The idea, though, that no child should “be taught” by anyone without a credential is un-doable. Taught what? Taught when? Does this rule out mom reading Hop on Pop to a child while pointing out how the words are pronounced? How about Aunt Susan teaching little Madison to knit and telling her how to increase and decrease stitches. Or maybe Uncle Rick explaining to Jordan that when the acidic vinegar saturates the alkaline baking soda that the chemical reaction causes the fizz? Maybe Grandpa Dave drove Angel and Kelly out to a national monument and described the event the monument commemorates. So far the grownups have “taught” the children something about reading, counting, science and history.
Reasonably there is oversight of people paid at public expense who are entrusted by the parents with the safety and well-being of the parents’ children. There is no oversight of the parents by the teachers (other than being mandated reporters of suspected crime, which is another subject).
The WebMD article continues, but taking the entire piece apart would run quite a ways down this blog.

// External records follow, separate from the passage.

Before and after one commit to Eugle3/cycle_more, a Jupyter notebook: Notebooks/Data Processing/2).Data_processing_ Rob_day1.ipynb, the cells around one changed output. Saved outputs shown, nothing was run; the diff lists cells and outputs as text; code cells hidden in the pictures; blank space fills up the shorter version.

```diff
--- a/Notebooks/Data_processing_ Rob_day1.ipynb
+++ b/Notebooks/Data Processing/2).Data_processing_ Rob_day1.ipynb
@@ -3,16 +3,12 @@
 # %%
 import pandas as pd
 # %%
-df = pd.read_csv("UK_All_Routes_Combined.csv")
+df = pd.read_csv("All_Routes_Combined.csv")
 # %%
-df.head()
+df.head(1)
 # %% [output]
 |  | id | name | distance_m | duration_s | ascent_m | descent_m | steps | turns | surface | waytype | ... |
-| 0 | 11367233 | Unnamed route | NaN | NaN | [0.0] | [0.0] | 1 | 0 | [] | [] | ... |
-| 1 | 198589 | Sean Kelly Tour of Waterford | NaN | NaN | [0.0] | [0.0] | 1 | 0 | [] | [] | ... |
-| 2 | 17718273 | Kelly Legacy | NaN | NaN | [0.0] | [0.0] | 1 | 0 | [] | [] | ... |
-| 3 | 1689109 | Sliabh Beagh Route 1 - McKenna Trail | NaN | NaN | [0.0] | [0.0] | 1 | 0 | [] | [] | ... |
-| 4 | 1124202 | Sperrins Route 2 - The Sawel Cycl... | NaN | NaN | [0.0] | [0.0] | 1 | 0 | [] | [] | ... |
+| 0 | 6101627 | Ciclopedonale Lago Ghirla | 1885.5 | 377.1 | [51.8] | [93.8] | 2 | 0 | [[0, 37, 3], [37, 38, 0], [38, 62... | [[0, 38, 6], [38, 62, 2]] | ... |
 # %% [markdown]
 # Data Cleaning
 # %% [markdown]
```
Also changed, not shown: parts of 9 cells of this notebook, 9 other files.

Luckily, Dana worked through the part on amateurs and the need to rescue all children from their parents, and Scott at “All in the Family” took on six topics, so I don’t have to mention them.
Still, there are the topics of:
- whether homeschooling parents are “talented”
- “parentectomies” to “allow [children] to transcend their parents’ narrow views and ambitions”
- the s-word
- academic quality
- “lax” states
- “tight regulations”
Some references to touch on those topics:
- Cradles of Eminence
- “Selected Current Citations to Inform Research on the Subject of Homeschooling” from the Ohio Home Education Coalition (OHEC).
- Problems with Legislation to Prevent “Unqualified” Families From Homeschooling
- Research shows teacher qualifications not a variable in student outcomes
- In a Class by Themselves, Nov/Dec 2000, Stanford Magazine